» Task statement: Look through the listing and report every line that has "padding" in it.

» Provided records:
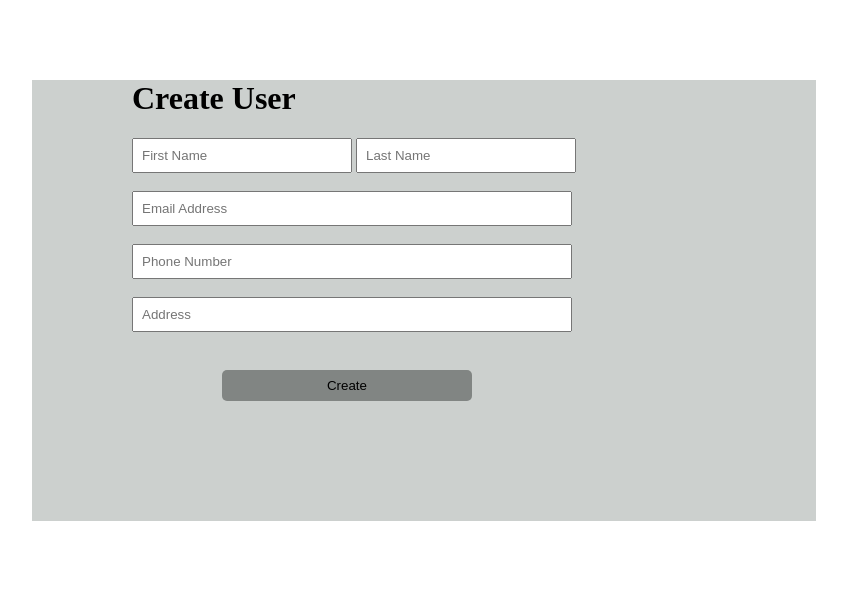
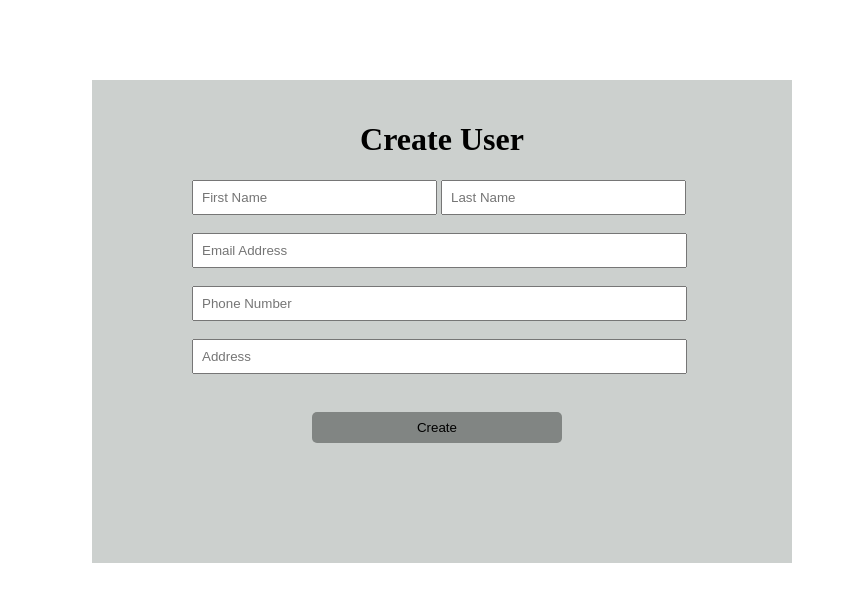
Before and after one commit to Anaghacs/Django_CRUD, a Django app: page /add/ in a window 1280 px wide. Shown: the top 602 px of the page, without its empty margins (216-1063 px from the left). Run offline with Django 5.2, Linux system fonts and the light colour scheme.

```diff
--- a/newapp/static/style.css
+++ b/newapp/static/style.css
@@ -1,5 +1,5 @@
 .container {
-    margin: 80px 240px 60px 240px;
+    margin: 80px 180px 60px 180px;
     padding: 0px 100px 100px 100px;
     /* background-color: #ccd0ce; */
 }
@@ -18,14 +18,6 @@
     padding: 10px 10px 10px 10px;
 }
 
-#customers tr:nth-child(even) {
-    background-color: #f2f2f2;
-}
-
-#customers tr:hover {
-    background-color: #ddd;
-}
-
 #customers th {
     padding-top: 12px;
     padding-bottom: 12px;
@@ -40,7 +32,7 @@
 
 #customers #up {
     background-color: blue;
-    border-color: white;
+    border: none;
     border-radius: 5px;
     padding: 8px;
     color: white;
@@ -48,7 +40,7 @@
 
 #customers #del {
     background-color: red;
-    border-color: white;
+    border: none;
     border-radius: 5px;
     padding: 8px;
     color: white;
@@ -61,12 +53,11 @@
 .container1 #new {
     background-color: #818583;
     border-radius: 5px;
-    margin: 20px 90px;
+    margin: 20px 120px;
     padding: 8px;
     color: black;
     border: none;
     width: 250px;
-
 }
 
 .container2 #new1 {
@@ -79,6 +70,7 @@
 
 h1 {
     color: black;
+    text-align: center;
 }
 
 .container1 input {
@@ -90,10 +82,12 @@ h1 {
 }
 
 .container1 {
-    margin: 80px 240px 60px 240px;
-    padding: 0px 100px 100px 100px;
+    margin: 80px 300px 80px 300px;
+    padding: 20px 100px 100px 100px;
     background-color: #ccd0ce;
+    width: 500px;
 }
+
 
 .container2 {
     margin: 80px 240px 60px 240px;
@@ -105,11 +99,13 @@ h1 {
     background-color: rgb(27, 24, 199);
     color: white;
     border-radius: 4px;
-    border-color: #04AA6D;
+    border: none;
+    width: 280px;
+    margin: 10px 250px;
 }
 .container1 .input1{
-    width: 200px;
+    width: 225px;
 }
 .container1 .input2{
-    width: 420px;
+    width: 475px;
 }
--- a/newapp/templates/add.html
+++ b/newapp/templates/add.html
@@ -13,6 +13,7 @@
 <body>
     <div class="container1">
         <h1>Create User</h1>
+        <div class="add">
         <form action="{% url 'addrec' %}" method="post">
             {% csrf_token %}
             <input type="text" name="first" placeholder="First Name" class="input1">
@@ -22,6 +23,7 @@
             <input type="text" name="place" placeholder="Address" class="input2"><br><br>
             <button type="submit" id="new">Create</button>
         </form>
+        </div>
     </div>
 </body>
 </html>
--- a/newapp/templates/index.html
+++ b/newapp/templates/index.html
@@ -38,9 +38,9 @@
             </tr>
             {% endfor %}
         </table>
-    </div>
         <br><br>
         <a href="{% url 'add' %}"><button id="new3">Add Users</button></a>
     </div>
+    </div>
 </body>
 </html>
--- a/newapp/templates/update.html
+++ b/newapp/templates/update.html
@@ -15,7 +15,7 @@
             <input type="text" name="email" placeholder="Email Address" value="{{mem.email_address}}" class="input2"><br><br>
             <input type="text" name="phone" placeholder="Phone Number" value="{{mem.phone_no}}" class="input2"><br><br>
             <input type="text" name="place" placeholder="Address" value="{{mem.place}}" class="input2"><br><br>
-            <button type="submit" id="new">Update</button>
+            <button type="submit" id="new">Save</button>
         </form>
     </div>
 </body>
```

» Task answer:
     padding: 0px 100px 100px 100px;
     padding: 10px 10px 10px 10px;
     padding-top: 12px;
     padding-bottom: 12px;
     padding: 8px;
     padding: 8px;
     padding: 8px;
-    padding: 0px 100px 100px 100px;
+    padding: 20px 100px 100px 100px;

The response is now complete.